TASK ITEM: In the copy, include no pictures. Reproduce the rest of the entries exactly.

[Revision tracking records]
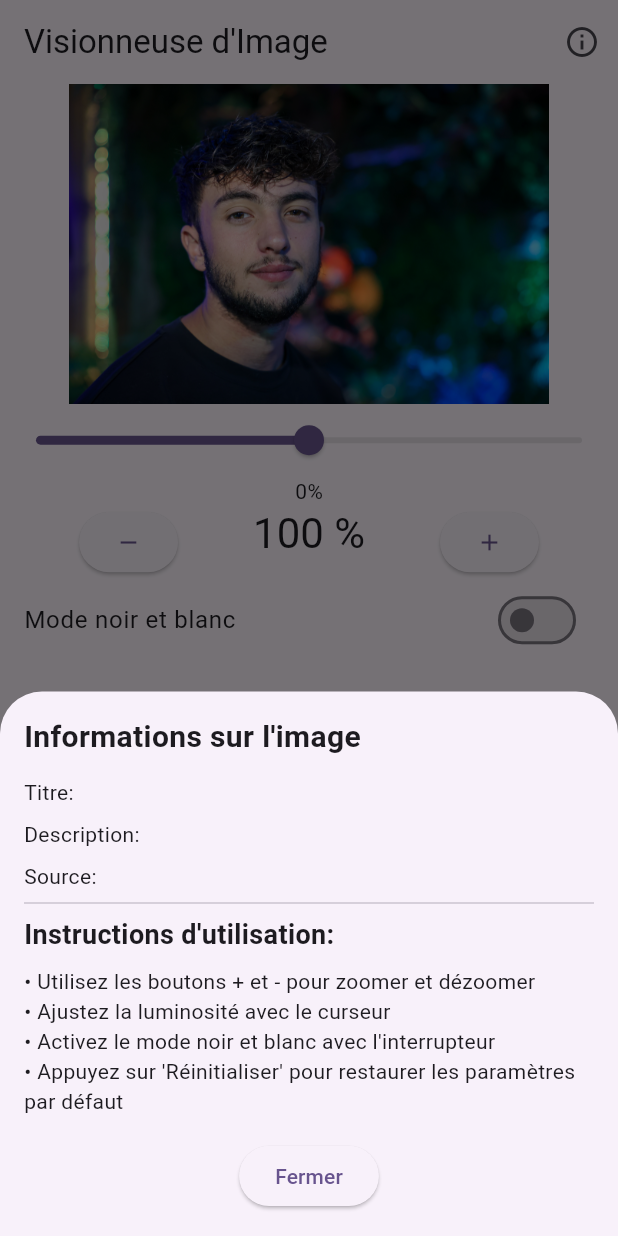
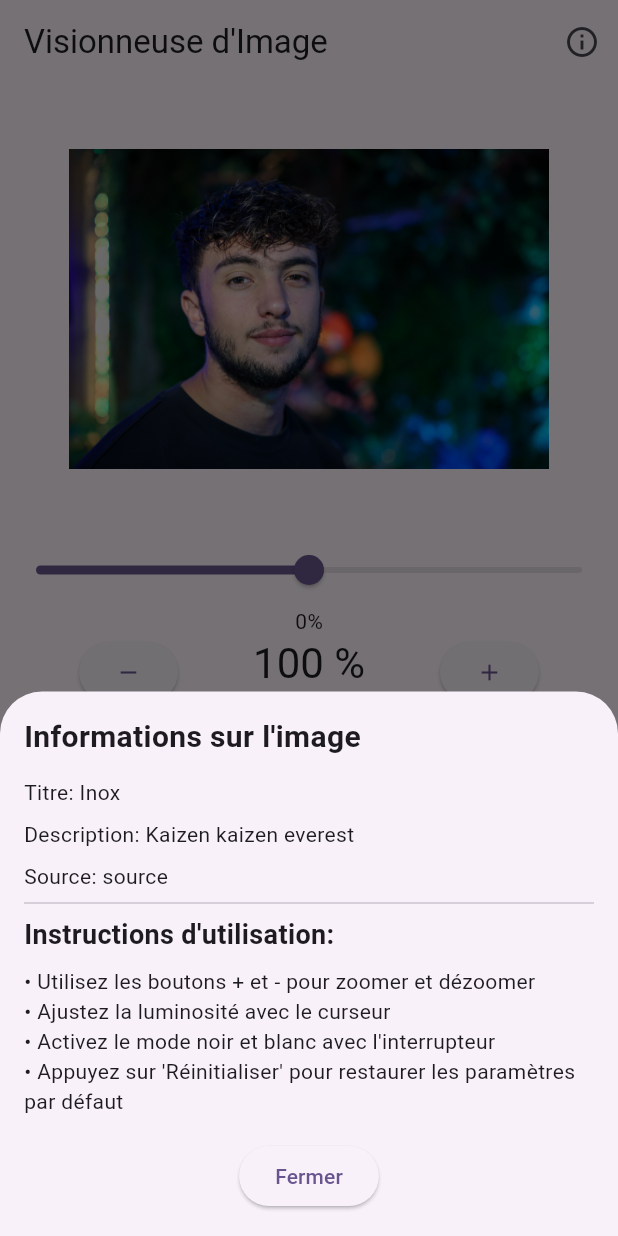
Before and after one commit to tdusautoir/ecv-interactive-image-viewer, a Flutter app: the screen it shows after launch, after a tap on the "info outline" icon, on a phone screen of 412 x 824 dp. Run offline on Flutter 3.47's test engine with Material 3 defaults, Android fonts, the phone set to English and light mode, and no system bars.

Commit message:
feature(zoom): handle on image

```diff
--- a/lib/main.dart
+++ b/lib/main.dart
@@ -81,11 +81,11 @@ class _MyHomePageState extends State<MyHomePage> {
                 ),
               ),
               const SizedBox(height: 12.0),
-              Text("Titre:"),
+              const Text("Titre: Inox"),
               const SizedBox(height: 8.0),
-              Text("Description:"),
+              const Text("Description: Kaizen kaizen everest"),
               const SizedBox(height: 8.0),
-              Text("Source:"),
+              const Text("Source: source"),
               const Divider(),
               const Text(
                 "Instructions d'utilisation:",
@@ -133,7 +133,11 @@ class _MyHomePageState extends State<MyHomePage> {
         ],
       ),
       body: Column(children: [
-        ColorFiltered(
+        SizedOverflowBox(
+            size: const Size(300, 300),
+            child: ClipRect(
+                child: Center(
+                    child: ColorFiltered(
                         colorFilter: ColorFilter.matrix(_isGrayscale
                             ? [
                                 0.2126,
@@ -179,12 +183,15 @@ class _MyHomePageState extends State<MyHomePage> {
                                 1,
                                 0,
                               ]),
+                        child: Transform.scale(
+                          scale: _zoom / 100,
                           child: const Image(
                             image: AssetImage('assets/image.jpg'),
                             width: 320,
+                            height: 320,
                             fit: BoxFit.contain,
                           ),
-        ),
+                        ))))),
         SliderExample(
           value: _brightness,
           onChanged: handleBrightnessChange,
```
Lines whose indentation alone changed are shown as unchanged.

SOLUTION TO THIS TASK:
Before and after one commit to tdusautoir/ecv-interactive-image-viewer, a Flutter app: the screen it shows after launch, after a tap on the "info outline" icon, on a phone screen of 412 x 824 dp. Run offline on Flutter 3.47's test engine with Material 3 defaults, Android fonts, the phone set to English and light mode, and no system bars.

Commit message:
feature(zoom): handle on image

```diff
--- a/lib/main.dart
+++ b/lib/main.dart
@@ -81,11 +81,11 @@ class _MyHomePageState extends State<MyHomePage> {
                 ),
               ),
               const SizedBox(height: 12.0),
-              Text("Titre:"),
+              const Text("Titre: Inox"),
               const SizedBox(height: 8.0),
-              Text("Description:"),
+              const Text("Description: Kaizen kaizen everest"),
               const SizedBox(height: 8.0),
-              Text("Source:"),
+              const Text("Source: source"),
               const Divider(),
               const Text(
                 "Instructions d'utilisation:",
@@ -133,7 +133,11 @@ class _MyHomePageState extends State<MyHomePage> {
         ],
       ),
       body: Column(children: [
-        ColorFiltered(
+        SizedOverflowBox(
+            size: const Size(300, 300),
+            child: ClipRect(
+                child: Center(
+                    child: ColorFiltered(
                         colorFilter: ColorFilter.matrix(_isGrayscale
                             ? [
                                 0.2126,
@@ -179,12 +183,15 @@ class _MyHomePageState extends State<MyHomePage> {
                                 1,
                                 0,
                               ]),
+                        child: Transform.scale(
+                          scale: _zoom / 100,
                           child: const Image(
                             image: AssetImage('assets/image.jpg'),
                             width: 320,
+                            height: 320,
                             fit: BoxFit.contain,
                           ),
-        ),
+                        ))))),
         SliderExample(
           value: _brightness,
           onChanged: handleBrightnessChange,
```
Lines whose indentation alone changed are shown as unchanged.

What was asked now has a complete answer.